Web page revision data
************
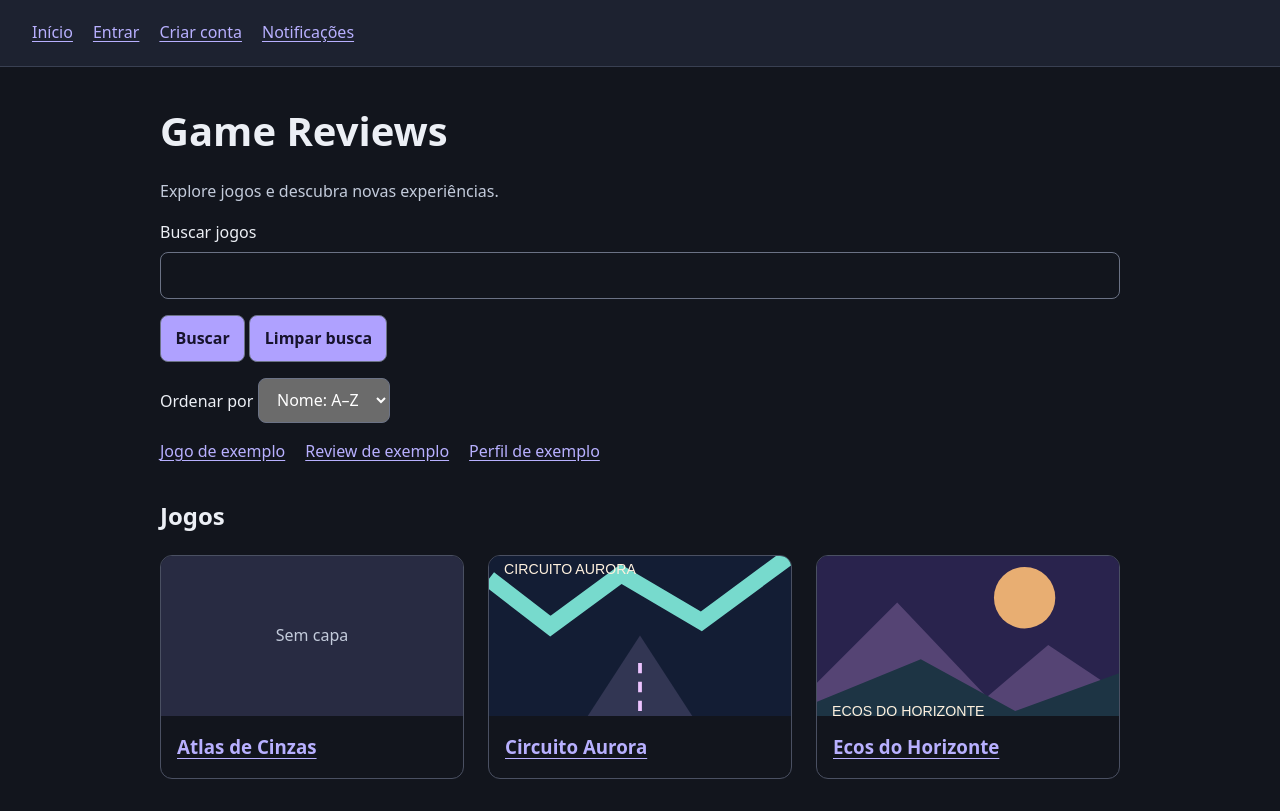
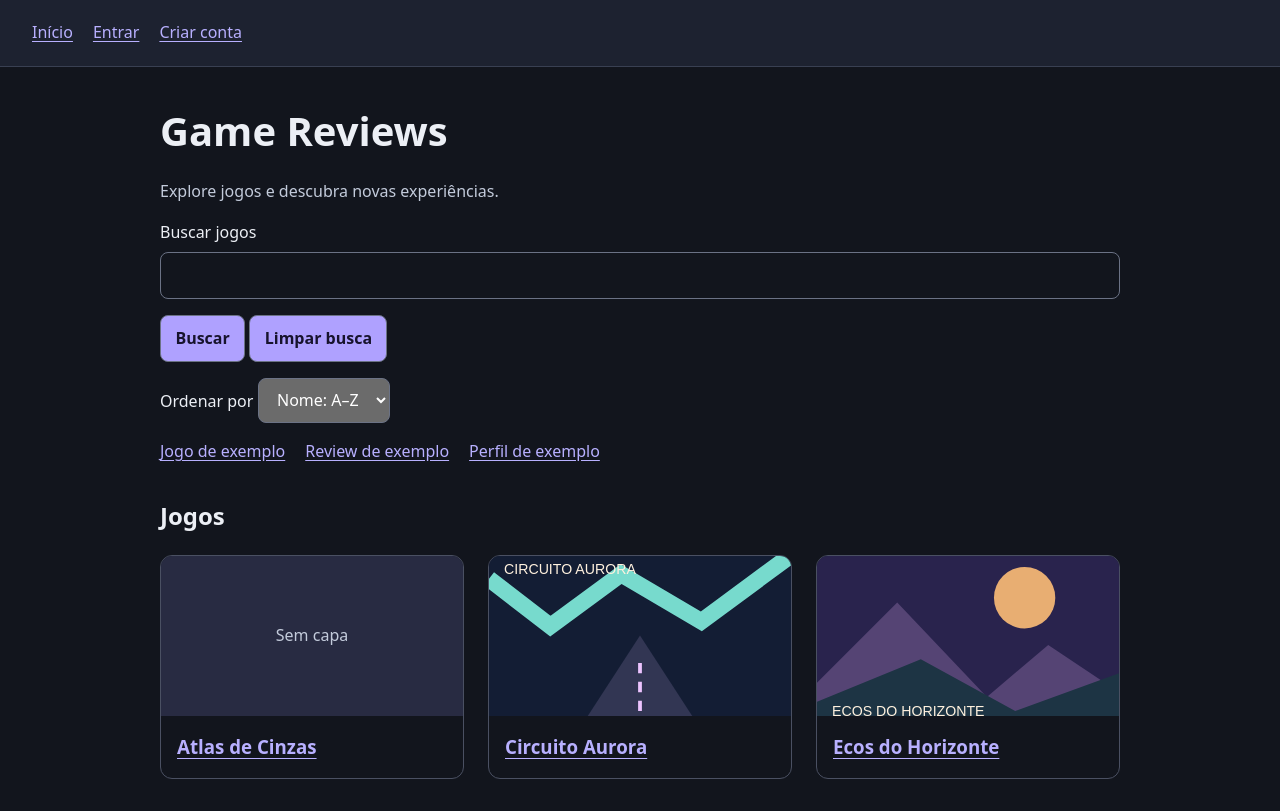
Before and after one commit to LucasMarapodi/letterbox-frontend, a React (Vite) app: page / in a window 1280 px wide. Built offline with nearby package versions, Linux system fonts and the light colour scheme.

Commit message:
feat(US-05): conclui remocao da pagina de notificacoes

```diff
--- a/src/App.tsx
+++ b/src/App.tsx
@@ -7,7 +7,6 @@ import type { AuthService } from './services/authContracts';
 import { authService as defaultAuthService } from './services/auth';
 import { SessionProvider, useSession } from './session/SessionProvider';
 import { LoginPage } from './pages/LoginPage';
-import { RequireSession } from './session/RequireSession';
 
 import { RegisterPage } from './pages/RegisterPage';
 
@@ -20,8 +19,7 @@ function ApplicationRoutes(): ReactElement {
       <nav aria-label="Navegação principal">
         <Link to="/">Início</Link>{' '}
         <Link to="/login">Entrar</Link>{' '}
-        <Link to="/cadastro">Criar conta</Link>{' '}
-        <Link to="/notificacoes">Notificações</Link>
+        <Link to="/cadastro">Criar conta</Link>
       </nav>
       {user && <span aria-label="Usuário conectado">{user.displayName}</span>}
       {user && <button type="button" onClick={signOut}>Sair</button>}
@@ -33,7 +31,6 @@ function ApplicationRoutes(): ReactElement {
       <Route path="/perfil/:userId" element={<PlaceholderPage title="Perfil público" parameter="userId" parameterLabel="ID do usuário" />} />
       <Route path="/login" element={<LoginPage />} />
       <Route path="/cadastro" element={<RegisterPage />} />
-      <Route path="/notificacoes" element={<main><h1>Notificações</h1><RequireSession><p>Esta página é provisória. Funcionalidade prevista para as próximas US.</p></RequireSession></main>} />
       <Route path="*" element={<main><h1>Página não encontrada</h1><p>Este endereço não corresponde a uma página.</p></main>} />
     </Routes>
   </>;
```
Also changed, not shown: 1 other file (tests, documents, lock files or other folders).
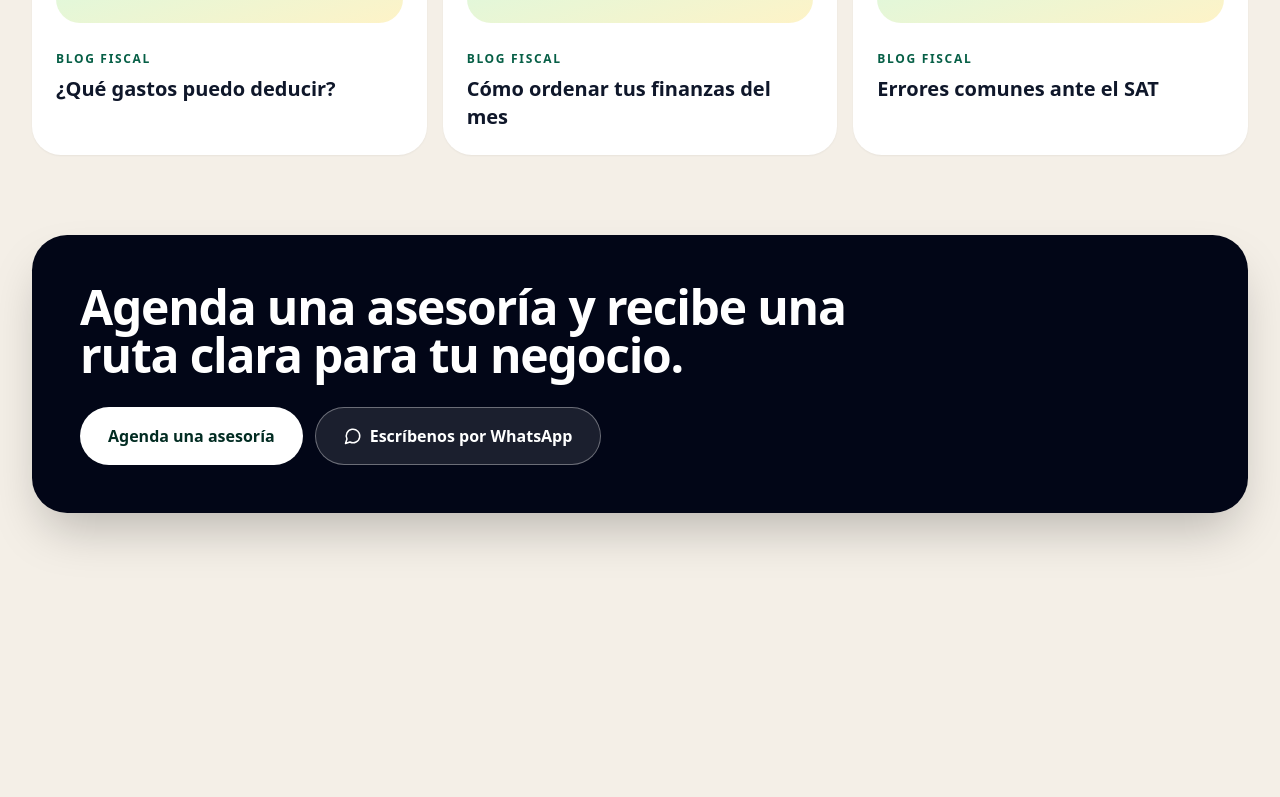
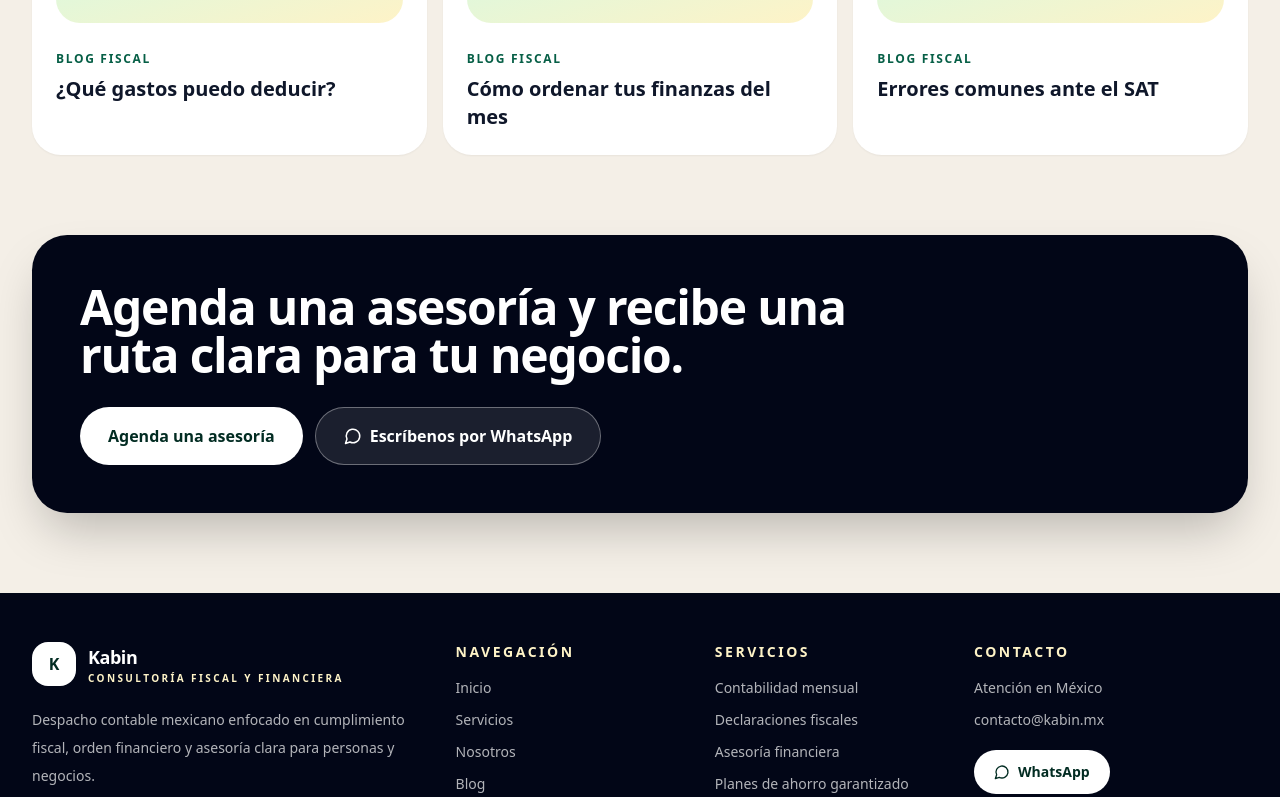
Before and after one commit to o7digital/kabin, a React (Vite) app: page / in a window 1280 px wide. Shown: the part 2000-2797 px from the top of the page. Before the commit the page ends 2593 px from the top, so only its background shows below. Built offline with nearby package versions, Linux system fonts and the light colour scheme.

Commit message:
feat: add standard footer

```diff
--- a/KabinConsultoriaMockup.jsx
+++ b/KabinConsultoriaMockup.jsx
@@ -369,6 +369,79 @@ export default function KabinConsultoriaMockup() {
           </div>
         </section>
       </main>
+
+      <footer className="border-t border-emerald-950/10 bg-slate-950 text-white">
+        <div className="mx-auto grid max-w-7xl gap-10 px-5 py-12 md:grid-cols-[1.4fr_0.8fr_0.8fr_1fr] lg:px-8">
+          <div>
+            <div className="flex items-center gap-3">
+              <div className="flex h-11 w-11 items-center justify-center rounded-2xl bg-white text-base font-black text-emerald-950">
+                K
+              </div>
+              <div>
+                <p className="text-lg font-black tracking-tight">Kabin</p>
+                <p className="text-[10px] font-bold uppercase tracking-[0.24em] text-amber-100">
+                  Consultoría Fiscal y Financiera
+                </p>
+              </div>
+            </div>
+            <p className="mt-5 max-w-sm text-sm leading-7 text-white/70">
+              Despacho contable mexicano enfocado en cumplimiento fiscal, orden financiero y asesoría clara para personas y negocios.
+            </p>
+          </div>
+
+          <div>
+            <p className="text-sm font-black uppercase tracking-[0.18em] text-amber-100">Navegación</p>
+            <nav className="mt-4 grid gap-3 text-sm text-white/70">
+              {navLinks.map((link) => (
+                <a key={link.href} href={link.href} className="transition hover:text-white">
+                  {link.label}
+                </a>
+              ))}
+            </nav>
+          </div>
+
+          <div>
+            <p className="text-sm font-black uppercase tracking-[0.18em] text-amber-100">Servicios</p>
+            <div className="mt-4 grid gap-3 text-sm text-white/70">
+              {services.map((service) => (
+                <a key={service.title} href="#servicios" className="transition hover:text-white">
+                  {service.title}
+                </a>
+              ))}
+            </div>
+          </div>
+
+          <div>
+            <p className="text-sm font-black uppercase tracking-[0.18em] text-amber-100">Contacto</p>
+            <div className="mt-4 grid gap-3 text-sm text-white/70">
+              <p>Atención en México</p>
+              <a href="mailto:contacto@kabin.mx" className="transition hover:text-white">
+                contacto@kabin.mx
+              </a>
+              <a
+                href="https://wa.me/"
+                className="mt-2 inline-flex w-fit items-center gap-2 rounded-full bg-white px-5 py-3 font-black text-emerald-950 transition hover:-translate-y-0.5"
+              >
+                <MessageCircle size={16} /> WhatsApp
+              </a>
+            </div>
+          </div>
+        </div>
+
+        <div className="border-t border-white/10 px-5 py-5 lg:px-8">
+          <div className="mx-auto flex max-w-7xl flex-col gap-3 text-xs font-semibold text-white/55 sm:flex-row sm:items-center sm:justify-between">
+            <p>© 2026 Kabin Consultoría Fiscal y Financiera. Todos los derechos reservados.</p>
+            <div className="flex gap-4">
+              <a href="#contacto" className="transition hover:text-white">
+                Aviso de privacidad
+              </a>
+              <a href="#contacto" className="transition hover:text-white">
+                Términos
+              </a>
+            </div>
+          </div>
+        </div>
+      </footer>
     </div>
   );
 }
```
************
§ Task
Tell how many lines in the data hold the string "grid", giving the number by itself.

§ Answer for this exercise
4